Gap junctional remodeling by hypoxia in cultured neonatal rat ventricular myocytes
Altered gap junctional coupling of ventricular myocytes plays an important role in arrhythmogenesis in ischemic heart disease. Since hypoxia is a major component of ischemia, we tested the hypothesis that hypoxia causes gap junctional remodeling accompanied by conduction disturbances. Cultured neonatal rat ventricular myocytes were exposed to hypoxia (1% O(2)) for 15 min to 5 h, connexin43 (Cx43) expression was analyzed, and conduction velocity was measured using the Micro-Electrode Array data acquisition system. After 15 min of hypoxia, conduction velocity was unaffected, while total Cx43, including the phosphorylated and nonphosphorylated isoforms, was increased. After 5 h of hypoxia, total Cx43 protein was decreased by 50%, while the nonphosphorylated Cx43 isoform was unchanged. Confocal analyses yielded a 55% decrease in the gap junctional Cx43 fluorescence signal, a 55% decrease in gap junction number, and a 26% decrease in size. The changes in Cx43 were not accompanied by changes in mRNA levels. The reduction in Cx43 protein levels was associated with a approximately 20% decrease in conduction velocity compared to normoxic cultures.
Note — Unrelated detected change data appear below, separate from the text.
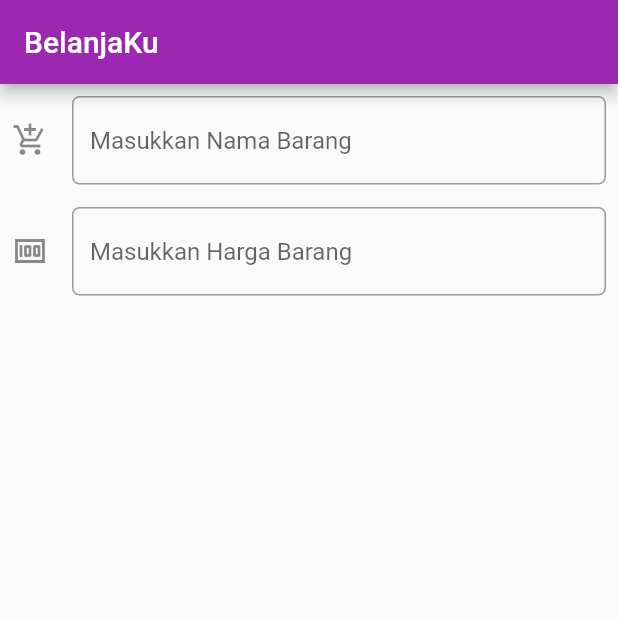
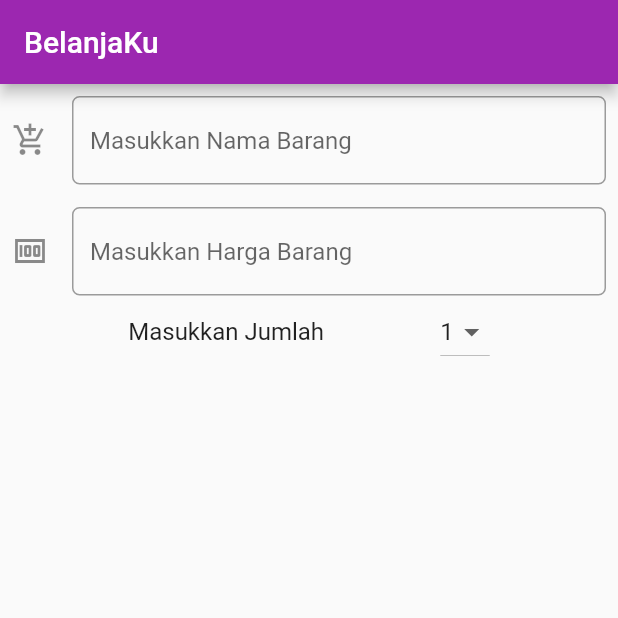
Before and after one commit to sofiaaprilina/Kuis1_mobile, a Flutter app: the screen it shows after launch, on a phone screen of 412 x 824 dp, the top half of it. Run offline on Flutter 3.47's test engine with Material 2 defaults, Android fonts, the phone set to English and light mode, and no system bars.

Commit message:
Menambahkan dropdown untuk jumlah

```diff
--- a/lib/main.dart
+++ b/lib/main.dart
@@ -16,6 +16,16 @@ class _MyAppState extends State<MyApp> {
   String barang = ""; //variabel untuk nama barang
   int harga = 0; //variabel untuk harga
   int total = 0; //variabel untuk menghitung total
+  var jumlah = ["1", "2", "3", "4", "5"]; //list untuk jumlah barang
+  String newValue = "1"; //variabel untuk mengubah value pada dropdown
+
+  void dropdownOnChanged(String changeValue) {
+    //fungsi yang dipanggil setiap ada perubahan
+    setState(() {
+      //mengubah nilai value pada dropdown sesuai dengan value yang dipilih
+      newValue = changeValue;
+    });
+  }
 
   @override
   Widget build(BuildContext context) { //widget yang dijalankan saat dibuild
@@ -61,6 +71,28 @@ class _MyAppState extends State<MyApp> {
                 inputFormatters: [FilteringTextInputFormatter.digitsOnly], //mengatur penerimaan input hanya untuk angka
                 keyboardType: TextInputType.number, //mengatur tampilan keyboard ha untuk angka
               ),
+              Row(
+                mainAxisAlignment: MainAxisAlignment.spaceEvenly,
+                mainAxisSize: MainAxisSize.max,
+                children: [
+                  Text(
+                    'Masukkan Jumlah',
+                    style: TextStyle(fontSize: 16),
+                  ),
+                  DropdownButton<String>(
+                    items: jumlah.map(
+                      (String value) {
+                        return DropdownMenuItem<String>(
+                          value: value,
+                          child: Text(value),
+                        );
+                      },
+                    ).toList(),
+                    value: newValue,
+                    onChanged: dropdownOnChanged,
+                  ),
+                ],
+              ),
             ],
           ),
         ),
```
Short-term hypoxia (5 h) decreases Cx43 protein and conduction velocity, thereby contributing to the generation of an arrhythmogenic substrate.